This is for one bag of fully colonized shiitake mushroom sawdust spawn ready to go. The quantity is enough to inoculate one hardwood log 40" long and 2-5" in diameter.
sawdust spawn consist of mycelium grown into hardwood sawdust. You will need a drill bit size 7/16" with 7/16" stop collar, or if you have a 12 mm bit with stop that will work.
Note: sawdust spawn is prone to drying out pretty fast, after packing the spawn into your holes you want to seal the holes with wax as soon as possible, you can use cheese wax, beeswax, or paraffin wax to seal the holes, you want to drill your holes1 inch deep. This is where the stop collar comes in handy, See our direction manual for detailed inoculation instructions.
Shiitake a symbol of longevity in Asia because of their health-promoting properties, shiitake mushrooms have been used medicinally by the Chinese for more than 6,000 years. More recently, their rich, smoky flavor has drawn them to American taste buds and now you can grow these exotic hearty mushrooms on logs with your shiitake mushroom sawdust Spawn.
Like other mushrooms, these specialty mushrooms are as mysteriously unique as they are delicious. While often thought of as a vegetable and prepared like one, mushrooms are actually a fungus, a special type of living organism that has no roots, leaves, or seeds.
Shiitake mushrooms have brown, slightly convex caps that range in diameter from about two to eight inches in diameter. The scientific name for shiitake mushroom is Lentinus edodes.
Other mushrooms with Asia roots that are also becoming more popular are the Reishi (Ganoderma lucidum) and Maitake (Grofola frondosa). Reishi mushrooms usually have an antler or rounded, fan shape; the most popular type of reishi is red in color, although that is just one of the six colors in which they grow.

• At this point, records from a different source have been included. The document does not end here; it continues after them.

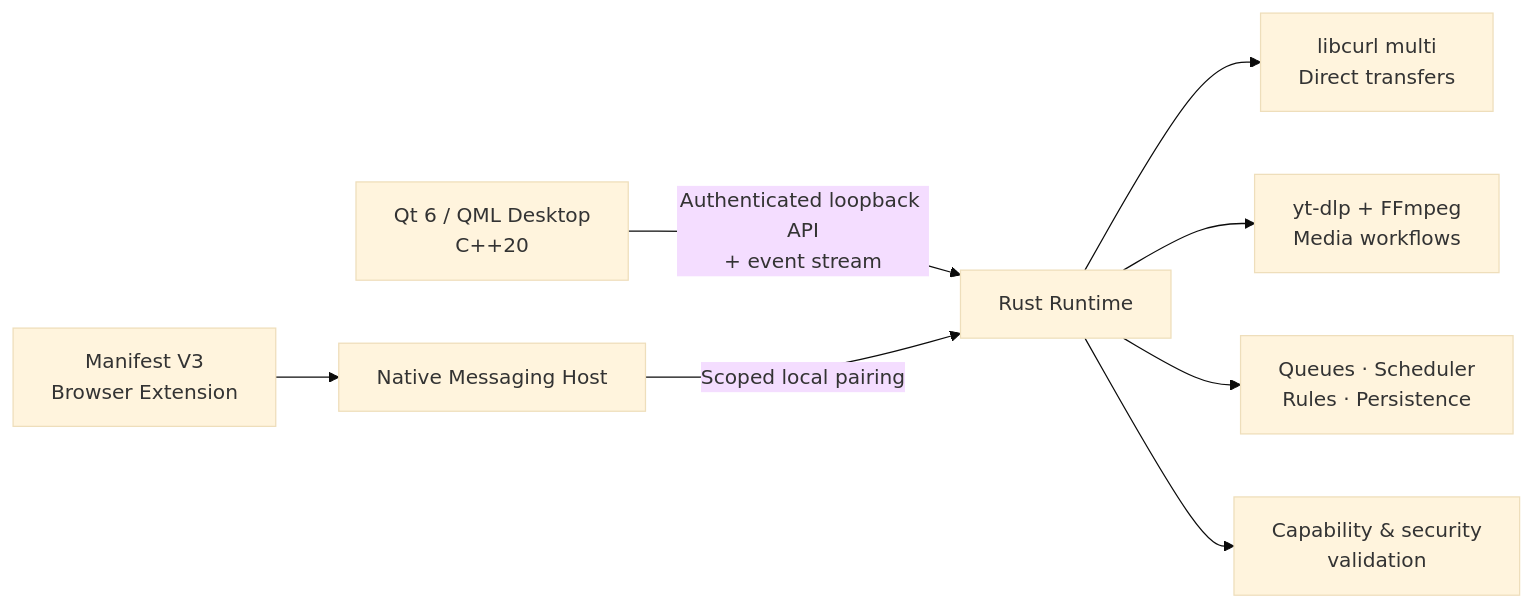
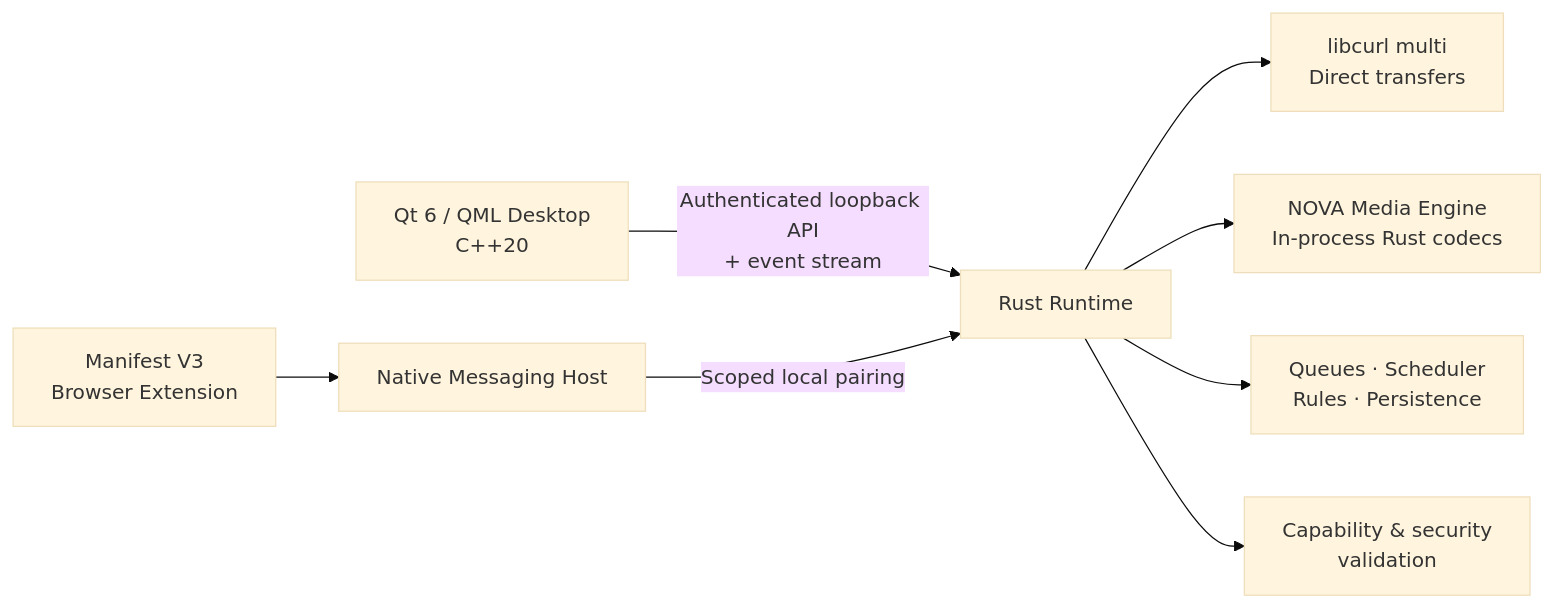
Before and after one commit to Alaa91H/NOVADownloadManager: the diagram in README.md, drawn with Mermaid (base theme). The commit also changed other lines of this file and 126 other files, not shown here.

````diff
--- a/README.md
+++ b/README.md
@@ -69,11 +69,11 @@
 ```mermaid
 flowchart LR
     UI["Qt 6 / QML Desktop<br/>C++20"] -->|"Authenticated loopback API<br/>+ event stream"| CORE["Rust Runtime"]
     EXT["Manifest V3<br/>Browser Extension"] --> HOST["Native Messaging Host"]
     HOST -->|"Scoped local pairing"| CORE
 
     CORE --> CURL["libcurl multi<br/>Direct transfers"]
-    CORE --> MEDIA["yt-dlp + FFmpeg<br/>Media workflows"]
+    CORE --> MEDIA["NOVA Media Engine<br/>In-process Rust codecs"]
     CORE --> TASKS["Queues · Scheduler<br/>Rules · Persistence"]
     CORE --> GUARD["Capability & security<br/>validation"]
 ```
````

Maitake mushrooms grow in a formation of clustered brownish fronds of fan-shaped petals and are commonly known as “Hen of the Woods.” These types of mushrooms can also be grow with our other sawdust spawn we offer on ebay.
Shiitake ( as well as reishi and maitake) mushrooms have grown wild since prehistoric times. Their therapeutic value has been prized in Asian countries, where they originated, for thousands of years. They play a critical role in Asian medicinal traditions and were noted in some of the first books on herbal medicine written thousands of years ago. In the past few decades, these mushrooms have become more popular in the United States as a result of an expanding body of scientific research supporting their numerous health benefits. In addition to China, Japan, Korea and Taiwan, these mushrooms are currently cultivated in a host of other countries including the United States.